Prisons should use new powers to address poor health outcomes for inmates, the BMA argued in its submission to the Justice Select Committee report into prison reforms.

The average life expectancy of a prisoner is only 56, and Ministry of Justice figures show that natural deaths in custody have increased by 26% in the past year, while suicides increased by 28%.

The BMA warned that prisoners suffer from particular issues which make them more likely to have health problems. The prison population is ageing, with the number of prisoners over 50 growing by 161% since 2002. Drug and alcohol addiction are high, and prisoners are more likely to be illiterate or speak English as a second language, which makes it harder for them to understand medical information.

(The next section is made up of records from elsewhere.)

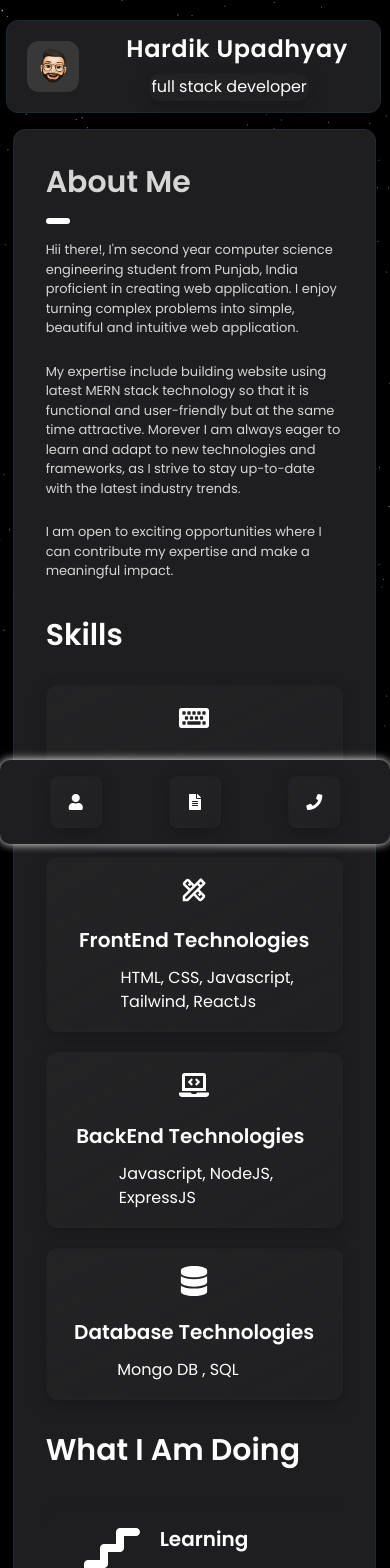
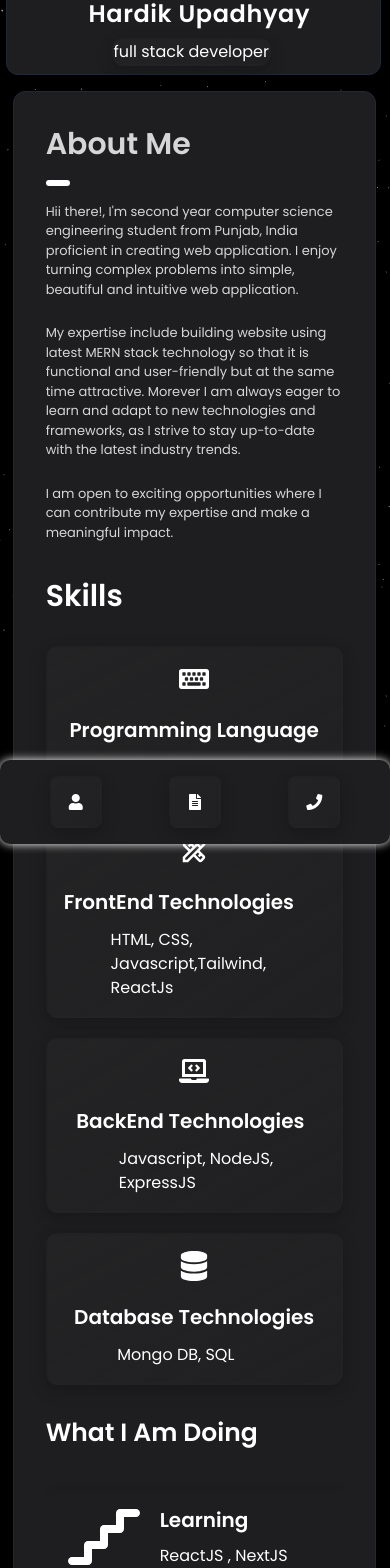
Before and after one commit to HardikUpadhyay007/Portfolio, a React (Create React App) app: page / in a window 390 px wide. Shown: the top 1568 px of the page. Built offline with nearby package versions, Linux system fonts and the light colour scheme.

Commit message:
responsive changes

```diff
--- a/src/components/About.css
+++ b/src/components/About.css
@@ -153,6 +153,40 @@
     background: #555; /* Darker shade on hover for better visibility */
 }
 
+@media (max-width: 340px) {
+    .second-main-heading {
+        font-size: 1rem;
+    }
+    .tech-list {
+        display: flex;
+        flex-direction: column;
+    }
+    .tech-item {
+        display: flex;
+        flex-direction: column;
+        justify-content: center;
+        align-items: center;
+    }
+    .text-item-head {
+        margin-top: -8%;
+        font-size: 1rem;
+    }
+    .text-item-para {
+        margin-top: -4%;
+        font-size: 0.8rem;
+        white-space: wrap;
+    }
+    .scroll-heading {
+        white-space: nowrap;
+    }
+    .scroll-item-heading {
+        font-size: 0.8rem;
+    }
+    .scroll-item-para {
+        font-size: 15px;
+    }
+    /* Adjust the font sizes for better readability on small screens */
+}
 @media (max-width: 480px) {
     /* Styles for small phones */
     .container {
@@ -192,7 +226,7 @@
         /* margin-left: 2%; */
     }
     .scroll-heading {
-        font-size: 30px;
+        font-size: 25px;
     }
     .scroll-wrapper {
         height: 8rem;
--- a/src/components/About.js
+++ b/src/components/About.js
@@ -42,10 +42,10 @@ export const About = () => {
                     <li className="card-color tech-item p-4 rounded-xl flex flex-row justify-center items-center gap-10">
                         <FaKeyboard className="text-3xl icon-item" />
                         <div className="flex text-item flex-col">
-                            <h1 className="text-xl mb-3 font-semibold">
+                            <h1 className="text-xl text-item-head mb-3 font-semibold">
                                 Programming Language
                             </h1>
-                            <p className="text-base para-text">
+                            <p className="text-base text-item-para para-text">
                                 C++, Python, C, Java
                             </p>
                         </div>
@@ -54,21 +54,21 @@ export const About = () => {
                     <li className="card-color p-4 tech-item rounded-xl flex flex-row justify-center items-center gap-10">
                         <MdOutlineDesignServices className="text-3xl" />
                         <div className="flex text-item flex-col">
-                            <h1 className="text-xl mb-3 font-semibold">
+                            <h1 className="text-xl text-item-head mb-3 font-semibold">
                                 FrontEnd Technologies
                             </h1>
-                            <p className="text-base para-text">
-                                HTML, CSS, Javascript,<br></br>Tailwind, ReactJs
+                            <p className="text-base text-item-para para-text">
+                                HTML, CSS, Javascript,Tailwind, ReactJs
                             </p>
                         </div>
                     </li>
                     <li className="card-color p-4 rounded-xl tech-item flex flex-row justify-center items-center gap-10">
                         <FaLaptopCode className="text-3xl" />
                         <div className="flex text-item flex-col">
-                            <h1 className="text-xl mb-3 font-semibold">
+                            <h1 className="text-xl text-item-head mb-3 font-semibold">
                                 BackEnd Technologies
                             </h1>
-                            <p className="text-base para-text">
+                            <p className="text-base text-item-para para-text">
                                 Javascript, NodeJS, ExpressJS
                             </p>
                         </div>
@@ -76,30 +76,32 @@ export const About = () => {
                     <li className="card-color p-4 rounded-xl tech-item flex flex-row justify-center items-center gap-10">
                         <FaDatabase className="text-3xl" />
                         <div className="flex text-item flex-col">
-                            <h1 className="text-xl mb-3 font-semibold">
+                            <h1 className="text-xl text-item-head mb-3 font-semibold">
                                 Database Technologies
                             </h1>
-                            <p className="text-base para-text">
-                                Mongo DB , SQL
+                            <p className="text-base text-item-para para-text">
+                                Mongo DB, SQL
                             </p>
                         </div>
                     </li>
                 </ul>
             </section>
             <section className="scroll-sction">
-                <h3 className="font-semibold scroll-heading text-3xl text-white mb-6">
+                <h3 className="font-semibold scroll-heading scrollitem text-2xl text-white mb-6">
                     What I Am Doing
                 </h3>
                 <ul class="scroll-wrapper">
                     <li class="scroll-item card-color-item ">
-                        <i class="fas text-7xl font-extralight text-white">
+                        <i class="fas scroll-icon text-7xl font-extralight text-white">
                             <FaStairs></FaStairs>
                         </i>
                         <div class="flex flex-col">
-                            <h1 class="text-xl mb-3 font-semibold text-white">
+                            <h1 class="text-xl mb-3 scroll-item-head font-semibold text-white">
                                 Learning
                             </h1>
-                            <p class="text-base text-white">ReactJS , NextJS</p>
+                            <p class="text-base scroll-item-para text-white">
+                                ReactJS , NextJS
+                            </p>
                         </div>
                     </li>
                     <li class="scroll-item card-color-item ">
@@ -110,7 +112,7 @@ export const About = () => {
                             <h1 class="text-xl mb-3 font-semibold text-white">
                                 Certification
                             </h1>
-                            <p class="text-base text-white">
+                            <p class="text-base scroll-item-para text-white">
                                 DSA (Abdul Bari) , AI Certification (Google
                                 Cloud)
                             </p>
@@ -124,7 +126,7 @@ export const About = () => {
                             <h1 class="text-xl mb-3 font-semibold text-white">
                                 Upsolving
                             </h1>
-                            <p class="text-base text-white">
+                            <p class="text-base scroll-item-para text-white">
                                 80+ Problems (Leetcode)
                             </p>
                         </div>
--- a/src/components/Sidebar.css
+++ b/src/components/Sidebar.css
@@ -105,6 +105,11 @@
 .boxshadow {
     box-shadow: 0 0 10px #fff;
 }
+@media (max-width: 340px) {
+    .main-div {
+        margin-top: -5%;
+    }
+}
 @media (max-width: 480px) {
     /* Styles for small phones */
     .main-div {
@@ -114,7 +119,7 @@
         width: 98%; /* Increase width */
         height: auto; /* Adjust height to content */
         flex-direction: row;
-        margin-top: -13%;
+        margin-top: -17%;
         margin-left: 0.79%;
         box-shadow: none;
     }
@@ -124,13 +129,7 @@
         margin-right: 10px; /* Add some space between the figure and the headings */
         margin-top: 2%;
     }
-    .figure-div figure {
-        padding: 5px; /* Increased from p-5 for a larger area */
-        width: 150%;
-    }
-
     .avatar-img {
-        width: 150%; /* Ensure the image fills the figure element */
         height: auto; /* Maintain aspect ratio */
     }
     .figure-div {
@@ -139,6 +138,10 @@
         justify-content: center;
         flex-direction: row;
     }
+    .img-div {
+        display: none;
+    }
+
     .name-heading {
         display: flex;
         margin-top: -1rem;
--- a/src/components/Sidebar.js
+++ b/src/components/Sidebar.js
@@ -6,8 +6,8 @@ export const Sidebar = () => {
     return (
         <div className="w-68 text-custom-grey main-div boxshadow relative bottom-[-7.5rem] top-13 h-full  mx-1 my-3 mb-0  z-10 bg-eerie-grey border border-gray-800 rounded-xl p-2 shadow-md">
             <div className="flex figure-div items-center flex-col">
-                <figure className="bg-avatar-color p-5 m-3 rounded-xl">
-                    <img src={AvatarImg} className="avatar-img"></img>
+                <figure className="bg-avatar-color img-div p-5 m-3 rounded-xl">
+                    <img src={AvatarImg} className="avatar-img "></img>
                 </figure>
                 <div className="flex flex-col name-heading items-center text-white mt-4 font-poppins">
                     <h2 className="text-2xl font-bold name tracking-wide m-4">
```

In particular, BMA members warned that care was being delayed because of a “security first” approach, with prisoners having to cancel hospital appointments because of a lack of guards to escort them. Female prisoners also had difficulty accessing a doctor of the same gender.

The union said it welcomed the government’s plans to introduce ‘reform prisons’, with more responsibilities devolved to prison governors.

It recommended using these powers to improve health outcomes by allowing governors to abolish cases of prison health facilities being closed during lockdown; providing services such as radiotherapy, physiotherapy and dialysis within prisons; and encouraging prisons to sign up to the Royal College of Psychiatrists’ quality assurance framework for prison mental health.

The Prison Reform Trust estimates that 90% of inmates have one or more of the five main psychiatric disorders (psychosis, anxiety disorder, personality disorder, alcohol dependence and substance misuse).

Other recommendations from the BMA included encouraging healthy eating, exercise and stopping smoking in prisons; establishing health plans so that the different agencies contracted to provide healthcare work more closely with each other and with prison staff; modernising facilities to reduce the risk of suicide and self-harm; and providing suicide training to staff.

Prison Officers Association members held a walkout and protested outside prisons last week to highlight the issue of staffing cuts, which they say are making it impossible to guarantee prison safety.

The government sought a High Court order to end the protest. Chancellor Philip Hammond then promised funding for an additional 2,500 officers in the Autumn Statement.

A recent Public Health England report said that there have been “significant improvements” in prison healthcare since NHS England and the Department of Health took over the contract in 2006. However, it recommended ongoing improvements, including integrating prison healthcare with local communities.